"Some municipal health offices and medicine depots were completely under water," he said.

On Tuesday, the population of at least four municipalities in Bahia received warnings to leave their homes because of the increased flow of the Pardo River due to the opening of the Machado Mineiro dam's sluice gates in neighboring Minas Gerais state, according to the state government's advisory office.

Bridges and federal and state roads in the state were destroyed and have been provisionally rebuilt to allow food and other items to be brought to people in need.

"We still don't have a complete list of all the damage caused, the amount of structures that will need to be replaced," Gov. Costa said. "It isn't possible to stipulate a timeframe for recovery, because we don't have that dimension. We're guaranteeing accessibility, the detour, the temporary structure so that people can come and go."

The above-average rainfall is due to the La Nina atmospheric phenomenon, which increases precipitation in some areas of Brazil, including Bahia, the government's science ministry said in a statement last week.

The federal government has authorized emergency spending totaling 80 million reais ($14.2 million) for Bahia alone. Additional funds will be directed to other regions also affected by the rains in recent weeks, and which are still suffering the consequences.

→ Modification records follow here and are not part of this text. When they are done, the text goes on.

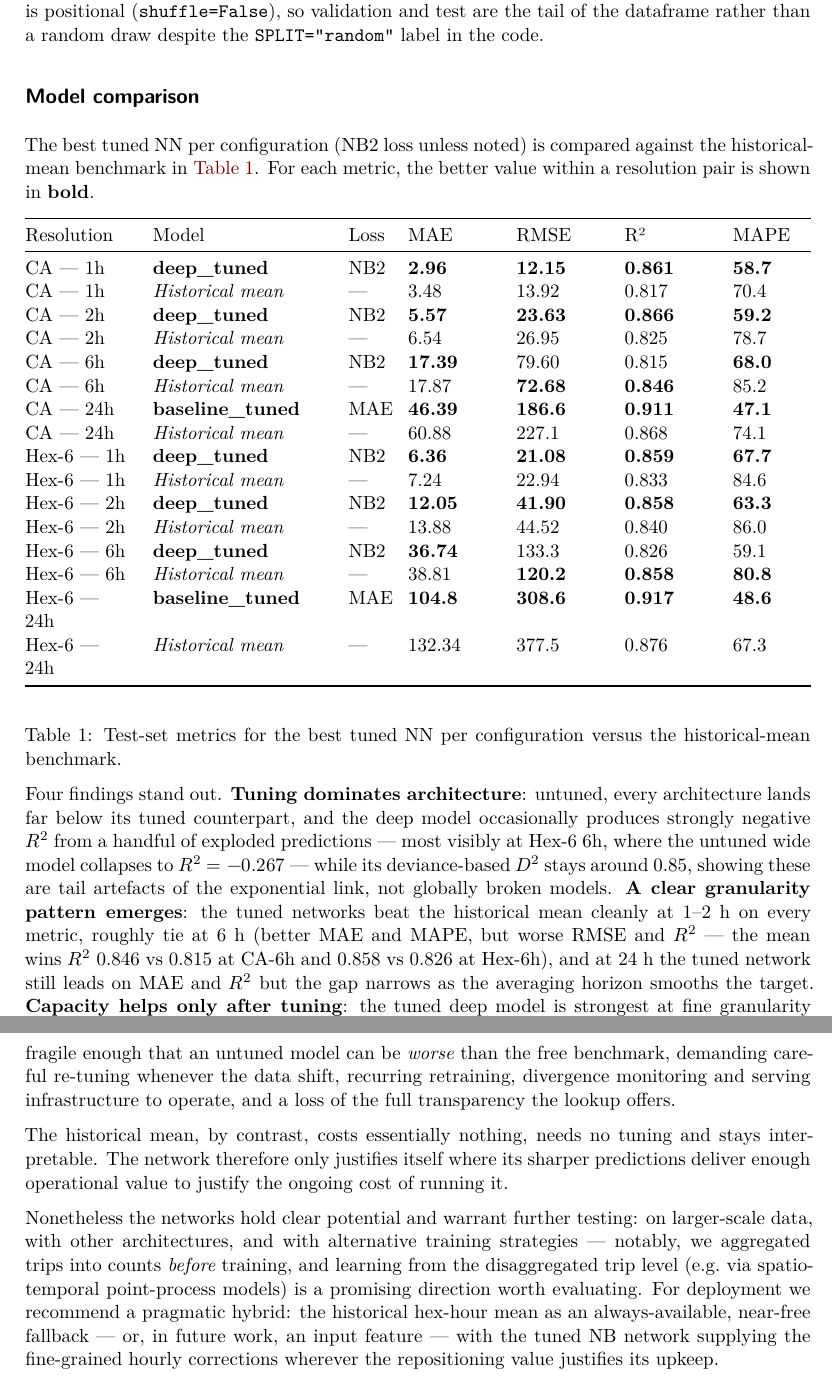
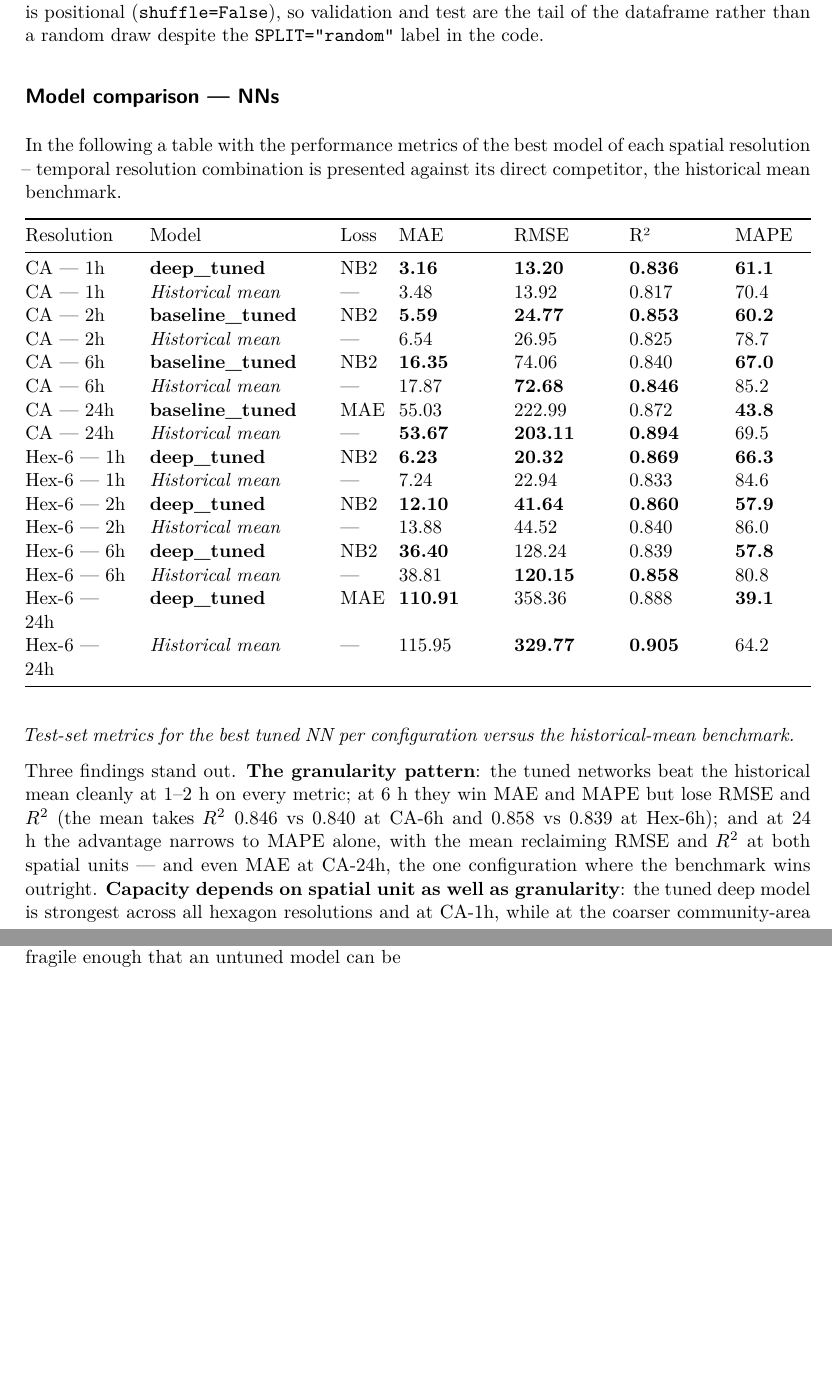
Before and after one commit to ge02/AAA_TA_2026, a Quarto document (sections/04c-predictive-nn.qmd): two parts of pages 2 and 4 of 4, joined at a grey line, cut so that both start at the same text, the shorter picture padded with empty space. Rendered offline with R 4.5, knitr and Pandoc in place of Quarto, then LaTeX, with nearby package versions.

Commit message:
updated NN text

```diff
--- a/sections/04c-predictive-nn.qmd
+++ b/sections/04c-predictive-nn.qmd
@@ -17,30 +20,28 @@ Learning rate and weight decay are tuned per architecture by a two-stage grid se
 
-## Model comparison
+## Model comparison — NNs
 
-The best tuned NN per configuration (NB2 loss unless noted) is compared against the historical-mean benchmark in @tbl-model-comparison. For each metric, the better value within a resolution pair is shown in **bold**.
+In the following a table with the performance metrics of the best model of each spatial resolution – temporal resolution combination is presented against its direct competitor, the historical mean benchmark.
 
-::: {#tbl-model-comparison}
+| Resolution  | Model              | Loss | MAE        | RMSE       | R²        | MAPE     |
+| ----------- | ------------------ | ---- | ---------- | ---------- | --------- | -------- |
+| CA — 1h     | **deep_tuned**     | NB2  | **3.16**   | **13.20**  | **0.836** | **61.1** |
+| CA — 1h     | *Historical mean*  | —    | 3.48       | 13.92      | 0.817     | 70.4     |
+| CA — 2h     | **baseline_tuned** | NB2  | **5.59**   | **24.77**  | **0.853** | **60.2** |
+| CA — 2h     | *Historical mean*  | —    | 6.54       | 26.95      | 0.825     | 78.7     |
+| CA — 6h     | **baseline_tuned** | NB2  | **16.35**  | 74.06      | 0.840     | **67.0** |
+| CA — 6h     | *Historical mean*  | —    | 17.87      | **72.68**  | **0.846** | 85.2     |
+| CA — 24h    | **baseline_tuned** | MAE  | 55.03      | 222.99     | 0.872     | **43.8** |
+| CA — 24h    | *Historical mean*  | —    | **53.67**  | **203.11** | **0.894** | 69.5     |
+| Hex-6 — 1h  | **deep_tuned**     | NB2  | **6.23**   | **20.32**  | **0.869** | **66.3** |
+| Hex-6 — 1h  | *Historical mean*  | —    | 7.24       | 22.94      | 0.833     | 84.6     |
+| Hex-6 — 2h  | **deep_tuned**     | NB2  | **12.10**  | **41.64**  | **0.860** | **57.9** |
+| Hex-6 — 2h  | *Historical mean*  | —    | 13.88      | 44.52      | 0.840     | 86.0     |
+| Hex-6 — 6h  | **deep_tuned**     | NB2  | **36.40**  | 128.24     | 0.839     | **57.8** |
+| Hex-6 — 6h  | *Historical mean*  | —    | 38.81      | **120.15** | **0.858** | 80.8     |
+| Hex-6 — 24h | **deep_tuned**     | MAE  | **110.91** | 358.36     | 0.888     | **39.1** |
+| Hex-6 — 24h | *Historical mean*  | —    | 115.95     | **329.77** | **0.905** | 64.2     |
 
-| Resolution  | Model              | Loss | MAE       | RMSE      | R²        | MAPE     |
-| ----------- | ------------------ | ---- | --------- | --------- | --------- | -------- |
-| CA — 1h     | **deep_tuned**     | NB2  | **2.96**  | **12.15** | **0.861** | **58.7** |
-| CA — 1h     | *Historical mean*  | —    | 3.48      | 13.92     | 0.817     | 70.4     |
-| CA — 2h     | **deep_tuned**     | NB2  | **5.57**  | **23.63** | **0.866** | **59.2** |
-| CA — 2h     | *Historical mean*  | —    | 6.54      | 26.95     | 0.825     | 78.7     |
-| CA — 6h     | **deep_tuned**     | NB2  | **17.39** | 79.60     | 0.815     | **68.0** |
-| CA — 6h     | *Historical mean*  | —    | 17.87     | **72.68** | **0.846** | 85.2     |
-| CA — 24h    | **baseline_tuned** | MAE  | **46.39** | **186.6** | **0.911** | **47.1** |
-| CA — 24h    | *Historical mean*  | —    | 60.88     | 227.1     | 0.868     | 74.1     |
-| Hex-6 — 1h  | **deep_tuned**     | NB2  | **6.36**  | **21.08** | **0.859** | **67.7** |
-| Hex-6 — 1h  | *Historical mean*  | —    | 7.24      | 22.94     | 0.833     | 84.6     |
-| Hex-6 — 2h  | **deep_tuned**     | NB2  | **12.05** | **41.90** | **0.858** | **63.3** |
-| Hex-6 — 2h  | *Historical mean*  | —    | 13.88     | 44.52     | 0.840     | 86.0     |
-| Hex-6 — 6h  | **deep_tuned**     | NB2  | **36.74** | 133.3     | 0.826     | 59.1     |
-| Hex-6 — 6h  | *Historical mean*  | —    | 38.81     | **120.2** | **0.858** | **80.8** |
-| Hex-6 — 24h | **baseline_tuned** | MAE  | **104.8** | **308.6** | **0.917** | **48.6** |
-| Hex-6 — 24h | *Historical mean*  | —    | 132.34    | 377.5     | 0.876     | 67.3     |
+*Test-set metrics for the best tuned NN per configuration versus the historical-mean benchmark.*
 
-Test-set metrics for the best tuned NN per configuration versus the historical-mean benchmark.
-:::
+Three findings stand out. **The granularity pattern**: the tuned networks beat the historical mean cleanly at 1–2 h on every metric; at 6 h they win MAE and MAPE but lose RMSE and $R^2$ (the mean takes $R^2$ 0.846 vs 0.840 at CA-6h and 0.858 vs 0.839 at Hex-6h); and at 24 h the advantage narrows to MAPE alone, with the mean reclaiming RMSE and $R^2$ at both spatial units — and even MAE at CA-24h, the one configuration where the benchmark wins outright. **Capacity depends on spatial unit as well as granularity**: the tuned deep model is strongest across all hexagon resolutions and at CA-1h, while at the coarser community-area buckets (2 h, 6 h, 24 h) the tuned baseline takes over; untuned, the deep and wide models are the most fragile. Finally, two ablations tracked the earlier feature analysis — removing the weather block at 2 h did not hurt (weather had near-zero permutation importance), and sigmoid matched ReLU at 1 h.
 
-Four findings stand out. **Tuning dominates architecture**: untuned, every architecture lands far below its tuned counterpart, and the deep model occasionally produces strongly negative $R^2$ from a handful of exploded predictions — most visibly at Hex-6 6h, where the untuned wide model collapses to $R^2 = -0.267$ — while its deviance-based $D^2$ stays around 0.85, showing these are tail artefacts of the exponential link, not globally broken models. **A clear granularity pattern emerges**: the tuned networks beat the historical mean cleanly at 1–2 h on every metric, roughly tie at 6 h (better MAE and MAPE, but worse RMSE and $R^2$ — the mean wins $R^2$ 0.846 vs 0.815 at CA-6h and 0.858 vs 0.826 at Hex-6h), and at 24 h the tuned network still leads on MAE and $R^2$ but the gap narrows as the averaging horizon smooths the target. **Capacity helps only after tuning**: the tuned deep model is strongest at fine granularity (best at CA and Hex 1h and 2h), while the tuned baseline takes over at the coarsest buckets (6h and 24h); untuned, the deep and wide models are the most fragile. Finally, two ablations tracked the earlier feature analysis — removing the weather block at 2 h did not hurt (weather had near-zero permutation importance), and sigmoid matched ReLU at 1 h.
@@ -59,6 +59,2 @@ Which architecture wins also depends on data density. At the more granular resol
 
-Weighing cost against benefit makes the recommendation concrete. The benefit is real but bounded and uneven across temporal resolutions, the costs are not. A network requires a per-configuration two-stage learning-rate and weight-decay search to build, an exponential link fragile enough that an untuned model can be *worse* than the free benchmark, demanding careful re-tuning whenever the data shift, recurring retraining, divergence monitoring and serving infrastructure to operate, and a loss of the full transparency the lookup offers.
-
-The historical mean, by contrast, costs essentially nothing, needs no tuning and stays interpretable. The network therefore only justifies itself where its sharper predictions deliver enough operational value to justify the ongoing cost of running it.
-
-Nonetheless the networks hold clear potential and warrant further testing: on larger-scale data, with other architectures, and with alternative training strategies — notably, we aggregated trips into counts *before* training, and learning from the disaggregated trip level (e.g. via spatio-temporal point-process models) is a promising direction worth evaluating. For deployment we recommend a pragmatic hybrid: the historical hex-hour mean as an always-available, near-free fallback — or, in future work, an input feature — with the tuned NB network supplying the fine-grained hourly corrections wherever the repositioning value justifies its upkeep.
+Weighing cost against benefit makes the recommendation concrete. The benefit is real but bounded and uneven across temporal resolutions, the costs are not. A network requires a per-configuration two-stage learning-rate and weight-decay search to build, an exponential link fragile enough that an untuned model can be
```
Also changed, not shown: sections/04c-predictive-nn.qmd (20 more changed lines).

In Tocantins state, which is adjacent to Bahia in Brazil's northern region, 22 municipalities were affected by the rains by early Tuesday afternoon. The executive director of the state's civil defense authority, Maj, Alex Matos, told the AP this number is expected to grow in the coming hours.

"We're predicting an increase in the volume of the Araguaia River, which will fill the Tocantins River even more," he said.

The Associated Press contributed to this report.

Thousands Flee Flooded Homes, Brazil
A woman cleans her house that was flooded in Itapetinga, Bahia state, Brazil, Tuesday, Dec. 28, 2021. A month of near non-stop rain has caused death and destruction. Raphael Muller/AP Photo